We are two weeks away from the fourth national election in just two years, but make no mistake – it is probably the most critical one that Israelis have faced in recent times.
The pandemic has resulted in economic and educational shutdowns in Israel, has devastated the tourism sector and Israelis are generally incensed by what they perceive as the government’s mishandling of the COVID crisis.
Most Israelis want change. And those who will battle election fatigue to get to the polls – which will be harder to navigate this year under tight COVID restrictions – want their vote to count.
So why would anyone cast a vote for one of the dozens of smaller parties that have little hope of even getting enough votes to pass into the Knesset?
The Bible Bloc Party (HaGush HaTanakhi in Hebrew) admits it probably won’t get 140,000 votes needed to get into the Knesset – it never even topped 600 in a given election.
But David Friedman, the party secretary, maintains that people need to vote according to their conscience.
“We need to vote according to our standards, not by the polls,” he told ALL ISRAEL NEWS. “We are the only strong pro-life party. We have 50,000 abortions take place in Israel every year.
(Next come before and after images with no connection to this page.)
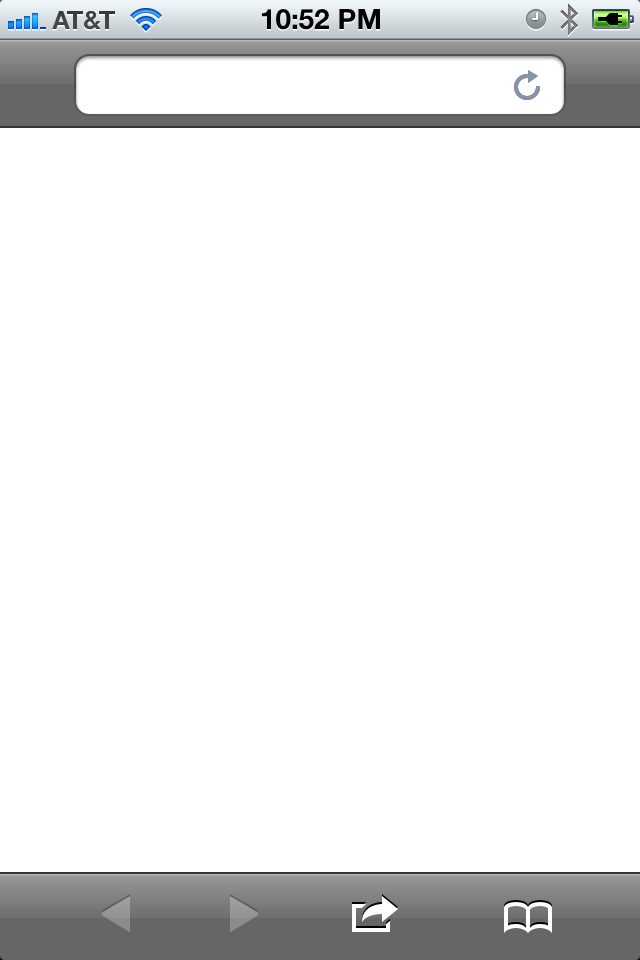
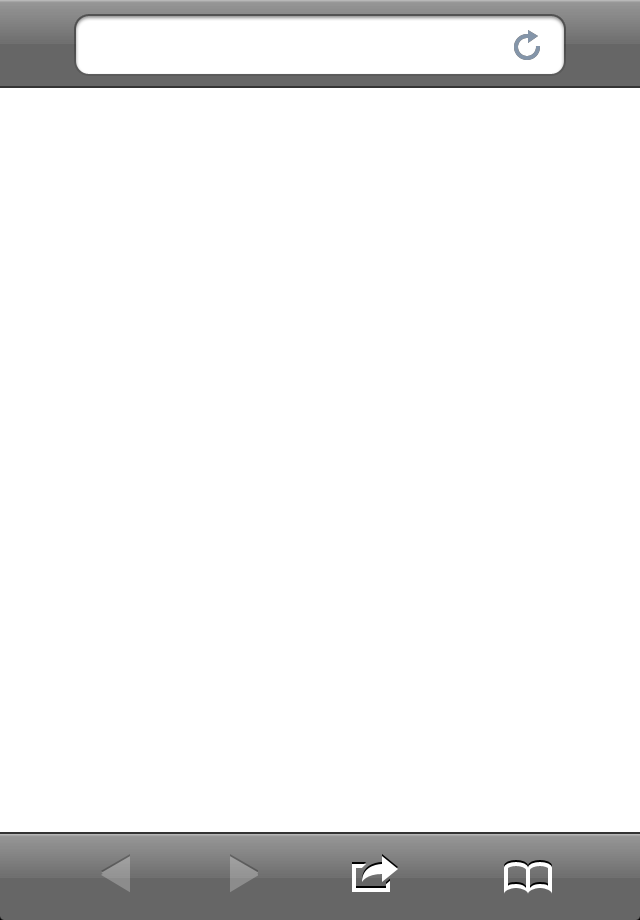
changed ui fonts
Changed ui fonts

Changed region(s): [[0.0, 0.0, 1.0, 0.1522], [0.0, 0.8826, 1.0, 0.9739]]

diff --git a/CIALBrowser/CIALBrowserViewController.m b/CIALBrowser/CIALBrowserViewController.m
@@ -32,6 +32,8 @@
 @synthesize modal = _modal;
 @synthesize enabledSafari = _enabledSafari;
 //OpenDyslexic code
+
+
 NSMutableString *iscVopendyslexic = @"var css = document.createElement('link');"  
    "css.setAttribute('type','text/css');"
    "css.setAttribute('rel','stylesheet');"
@@ -74,6 +76,7 @@ NSMutableString *iscVopendyslexic = @"var css = document.createElement('link');"
         toolBar.barStyle = UIBarStyleDefault;
         [toolBar sizeToFit];
         toolBar.autoresizesSubviews = NO;
+       
         toolBar.frame = CGRectMake(0,
                                    0,
                                    self.view.frame.size.width, 
@@ -197,6 +200,8 @@ NSMutableString *iscVopendyslexic = @"var css = document.createElement('link');"
         }
         
         navigationBar = [[UINavigationBar alloc] initWithFrame:CGRectMake(0, 0, self.view.frame.size.width, 44)];
+       navigationBar.barStyle = UIBarStyleBlack;
+       navigationBar.translucent = YES;
         navigationBar.autoresizingMask = UIViewAutoresizingFlexibleWidth;
         [navigationBar setItems:[NSArray arrayWithObject:navigationItem]];
         [self.view addSubview:navigationBar];
@@ -204,7 +209,8 @@ NSMutableString *iscVopendyslexic = @"var css = document.createElement('link');"
         
         // Toolbar
         toolBar = [[[UIToolbar alloc] initWithFrame:CGRectZero] autorelease];
-        toolBar.barStyle = UIBarStyleDefault;
+        toolBar.barStyle = UIBarStyleBlack;
+       toolBar.translucent = YES;
         [toolBar sizeToFit];
         toolBar.autoresizesSubviews = NO;
         toolBar.frame = CGRectMake(0,
@@ -246,7 +252,8 @@ NSMutableString *iscVopendyslexic = @"var css = document.createElement('link');"
         [self.view addSubview:toolBar];
         
         // webView
-        webView = [[UIWebView alloc] initWithFrame:CGRectMake(0, navigationBar.frame.size.height , self.view.frame.size.width, self.view.frame.size.height - navigationBar.frame.size.height - toolBar.frame.size.height)];
+      
+       webView = [[UIWebView alloc] initWithFrame:CGRectMake(0, navigationBar.frame.size.height , self.view.frame.size.width, self.view.frame.size.height - navigationBar.frame.size.height - toolBar.frame.size.height)];
         webView.scalesPageToFit = YES;
         webView.contentMode = UIViewContentModeScaleToFill;
         webView.multipleTouchEnabled = YES;
@@ -822,7 +829,30 @@ NSMutableString *iscVopendyslexic = @"var css = document.createElement('link');"
                 [_longPressActionSheet showInView:self.view];
             }
             [_longPressActionSheet release];
-        }        
+           
+        }else{
+           if (UI_USER_INTERFACE_IDIOM() == UIUserInterfaceIdiomPad) {
+              if (toolBar.hidden == YES){
+                 toolBar.hidden = NO;
+                 webView.frame = CGRectMake(0, toolBar.frame.size.height , self.view.frame.size.width, self.view.frame.size.height - toolBar.frame.size.height);
+              }else {
+                 toolBar.hidden = YES;
+                 webView.frame = self.view.bounds;
+
+              }
+           }else{
+              if(navigationBar.hidden == YES){
+                 navigationBar.hidden = NO;
+                 toolBar.hidden = NO;
+                 webView.frame = CGRectMake(0, navigationBar.frame.size.height , self.view.frame.size.width, self.view.frame.size.height - navigationBar.frame.size.height - toolBar.frame.size.height);
+              }else {
+                 navigationBar.hidden = YES;
+                 toolBar.hidden = YES;
+                 webView.frame = self.view.bounds;
+              }
+           }
+           
+        }
     }
 }
 

diff --git a/CIALBrowser/ViewBookmarkViewController.m b/CIALBrowser/ViewBookmarkViewController.m
@@ -185,6 +185,7 @@
     cell.accessoryType = UITableViewCellAccessoryNone;
     cell.editingAccessoryType = UITableViewCellAccessoryDisclosureIndicator;
     [cell.textLabel setText:bookmark.name];
+   cell.textLabel.font = [UIFont fontWithName:@"OpenDyslexic" size:17.0];
     cell.imageView.image = [UIImage imageNamed:@"CIALBrowser.bundle/images/Bookmark.png"];
     cell.imageView.highlightedImage = [UIImage imageNamed:@"CIALBrowser.bundle/images/BookmarkSelected.png"];
     

diff --git a/CIALBrowser/AddBookmarkViewController.m b/CIALBrowser/AddBookmarkViewController.m
@@ -154,6 +154,7 @@
                         _nameTextField.delegate = self;
                         _nameTextField.clearButtonMode = UITextFieldViewModeWhileEditing;
                         [_nameTextField setEnabled: YES];
+                       _nameTextField.font = [UIFont fontWithName:@"OpenDyslexic" size:17.0];
                         _nameTextField.text = _bookmark.name;
                         
                         [cell addSubview:_nameTextField];

diff --git a/CIALBrowser/EditBookmarkViewController.m b/CIALBrowser/EditBookmarkViewController.m
@@ -129,6 +129,7 @@
                         _nameTextField.textAlignment = UITextAlignmentLeft;
                         _nameTextField.delegate = self;
                         _nameTextField.clearButtonMode = UITextFieldViewModeWhileEditing;
+                       _nameTextField.font = [UIFont fontWithName:@"OpenDyslexic" size:17.0];
                         
                         [_nameTextField setEnabled: YES];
We are the only party addressing this.”
Bible Bloc founder, Avi Lipkin, a Conservative Jew who was born in the U.S. and moved to Israel 52 years ago, has spent the last 30 years speaking at both churches and synagogues about Israel. He believes that this bond between Jews and Christians is essential for Israel’s existence and that both Christians and Messianic Jews should have representation in the Knesset.
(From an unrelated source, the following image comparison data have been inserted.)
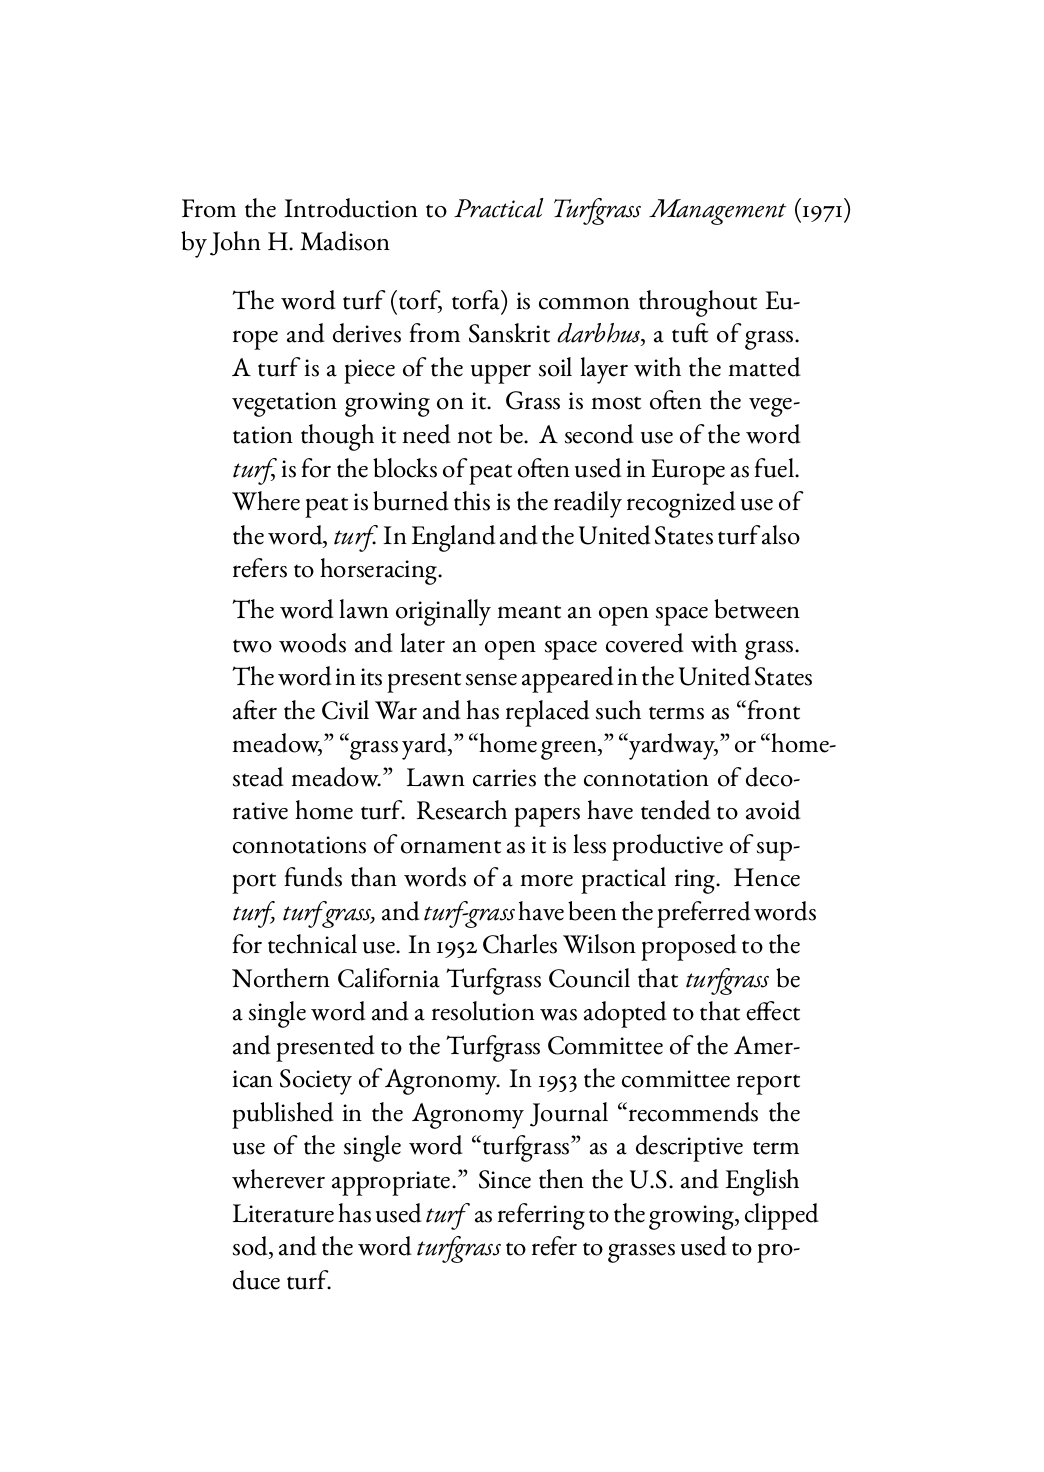
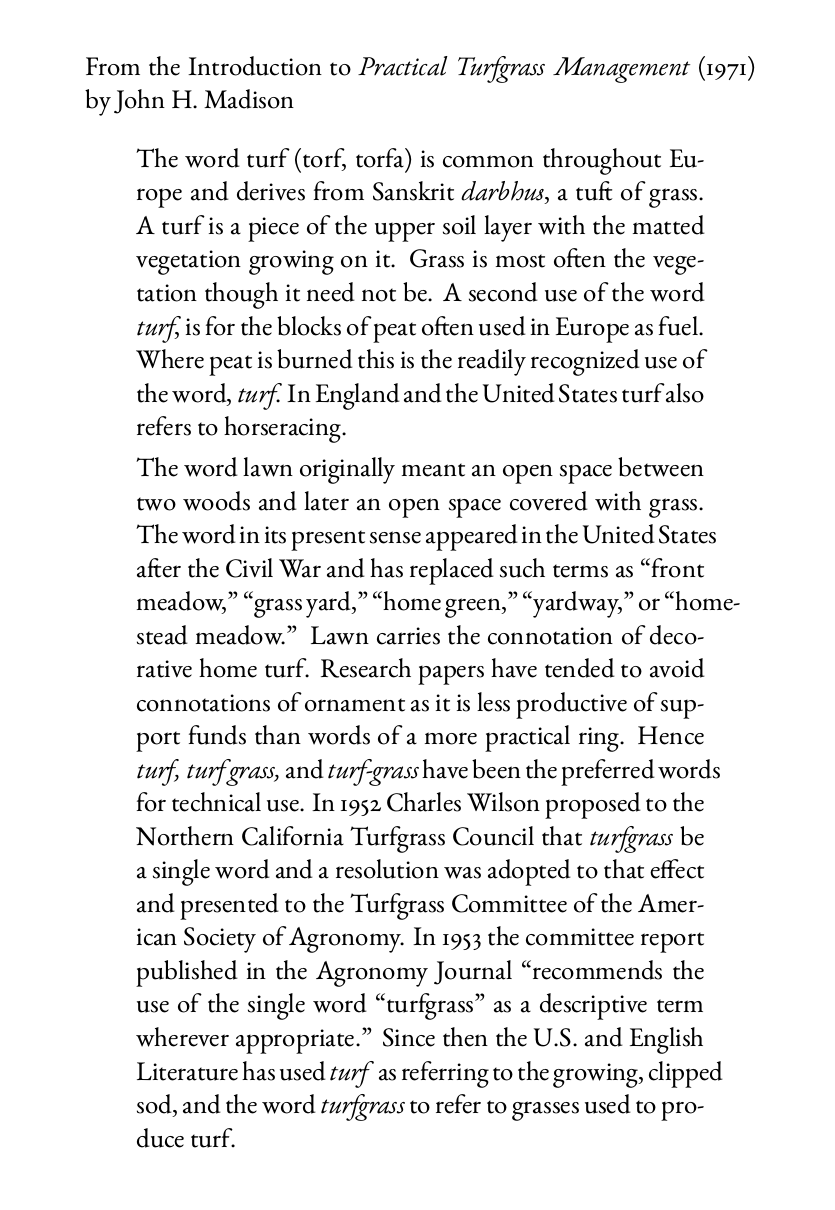
updated text and big quote image

Changed region(s): [[0.1557, 0.1223, 0.8719, 0.9479], [0.0934, 0.0306, 0.3737, 0.0917], [0.4359, 0.0306, 0.903, 0.0612]]

diff --git a/_posts/2018-09-28-turf-grass-or-turfgrass.md b/_posts/2018-09-28-turf-grass-or-turfgrass.md
@@ -10,9 +10,9 @@ There is an interesting thread on Twitter, started by Mike Richardson, about [tu
 <blockquote class="twitter-tweet" data-lang="en"><p lang="en" dir="ltr">The answer is found in this reference. Both bahiagrass and bermudagrass should not be capitalized according to these rules.<br>Juska, F. V., W. H. Daniel, E. C. Holt, and V. B. Youngner. 1962. Nomenclature of some plants associated with turfgrass management. Agron. J. 54:275-276. <a href="https://t.co/0jl2NEJozH">pic.twitter.com/0jl2NEJozH</a></p>&mdash; Aaron Patton (@PurdueTurfDoc) <a href="https://twitter.com/PurdueTurfDoc/status/1044257398167425025?ref_src=twsrc%5Etfw">September 24, 2018</a></blockquote>
 <script async src="https://platform.twitter.com/widgets.js" charset="utf-8"></script>
 
-PACE Turf (Larry Stowell, I presume) [asked a related question](https://twitter.com/paceturf/status/1044798861334654976) about the etymology of turf grass vs. turfgrass. That's a good one, because it should almost always be turfgrass, but spellchecking software will often flag that as incorrect, and suggest a change to turf grass. In fact, I reviewed a document this week that seemed to have been written in the type of word processing software that makes such mistakes. I noted a lot of *turf grass*'s that should have been *turfgrass*. 
+PACE Turf (Larry Stowell, I presume) [asked a related question](https://twitter.com/paceturf/status/1044798861334654976) about the etymology of turf grass vs. turfgrass. That's a good one, because it should almost always be turfgrass, but spellchecking software will often flag **turfgrass**  as incorrect, and suggest a change to **turf grass** instead.
 
-Anyway, I found some information on this. From Madison in 1971:
+[Madison wrote about this](http://tic.msu.edu/tgif/flink?recno=255 ) in his introduction to *Practical Turfgrass Management*:
 
 ![excerpt from Madison textbook 1971 on turfgrass word usage](/img/madison_turf_turfgrass_1971.png)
He spent over a decade collecting signatures to start this party.
“The Christians love us and we need to love them back,” Lipkin said.
“This political party will be the party of the Jews and Christians together,” he explained, but added that, “we must give the Christians representation in the Knesset. They have no representation.”
The Bible Bloc’s candidates share a primary belief in biblical principles and in the God of Abraham, Isaac and specific views on the land of Israel, Islamic terrorism and medical reform.
is adamantly pro-life
wants to improve the national healthcare system
believes in the integrity of the land of Israel as a Jewish state and opposes further territorial withdrawal
opposes the ethnic cleansing of Jews and Christians from Israel
fights Islamist terrorism
encourages foreign investment in Israel to expand the economy
encourages Jewish immigration to Israel
This year, in light of COVID-19, the party added a statement favoring freedom of choice when it comes to healthcare. Many Israelis fear that Israel is on the verge of making vaccination mandatory as a way to fight the coronavirus.
Friedman said that while he respects Prime Minister Benjamin Netanyahu’s career, “there is a lack of confidence in his policies and there is a time for every politician to step down.”
“Do we need change? Yes. Our healthcare system needs change, our education needs change, the Ministry of Interior needs to change, aliyah (immigration to Israel) needs to change,” Friedman said.
Friedman said that if elected he would be willing to sit and negotiate alliances with other parties to work effectively for change. But while Friedman is willing to build relationships with the other Knesset members, chances are the ultra-Orthodox parties, ultra-liberal and Arab parties would not negotiate to include a group of Christians and Messianic Jews.
“Do we want to caucus with Likud? In the past, yes, but I don’t know what we would do now,” Friedman said of Netanyahu’s front-running party. “Our current government has tied itself to expansion of the Pfizer company here and across the Middle East.”
He said the deal with Pfizer for the COVID vaccine, which was revealed in a redacted contract, plus a gag order of 30 years on coronavirus cabinet decisions to control travel, entry into business places and the general discrimination of the green passport raise concerns.
“What does this sound like to you? Fascism,” he said. “We are headed in that direction.”
“Our party is not angry and pounding our fists and trying to bring down the government,” Friedman said. “We aren’t demonstrating against the government. But we believe new ideas need to be infused in our nation and our government in order to best represent the needs of our people.”
The Bible Bloc has reached out to at least one other party to join forces and expand its base, including a party representing Aramean Christians. While it didn’t work out for this election, Lipkin is hopeful that such alliances can be formed before future elections.
Taking a long-term view, Friedman said the goal of this round is to cross the 15,000-vote mark and gain government funding for the following election. The party is operating now with no advertising budget and all of the candidates work full-time jobs.
“Our challenge is to get the word out better than we’re doing now and that is going to take a budget,” he said.
Seven candidates are on the party’s slate including three religious Jews, three Messianic Jews and a Christian. Other candidates on the list include Michael (Mickey) Bar Neder, Klaas Bakker, Maxim Rivkin, Rachel Lipkin and Benjamin (Beni) Friedman.
Nicole Jansezian was the news editor and senior correspondent for ALL ISRAEL NEWS.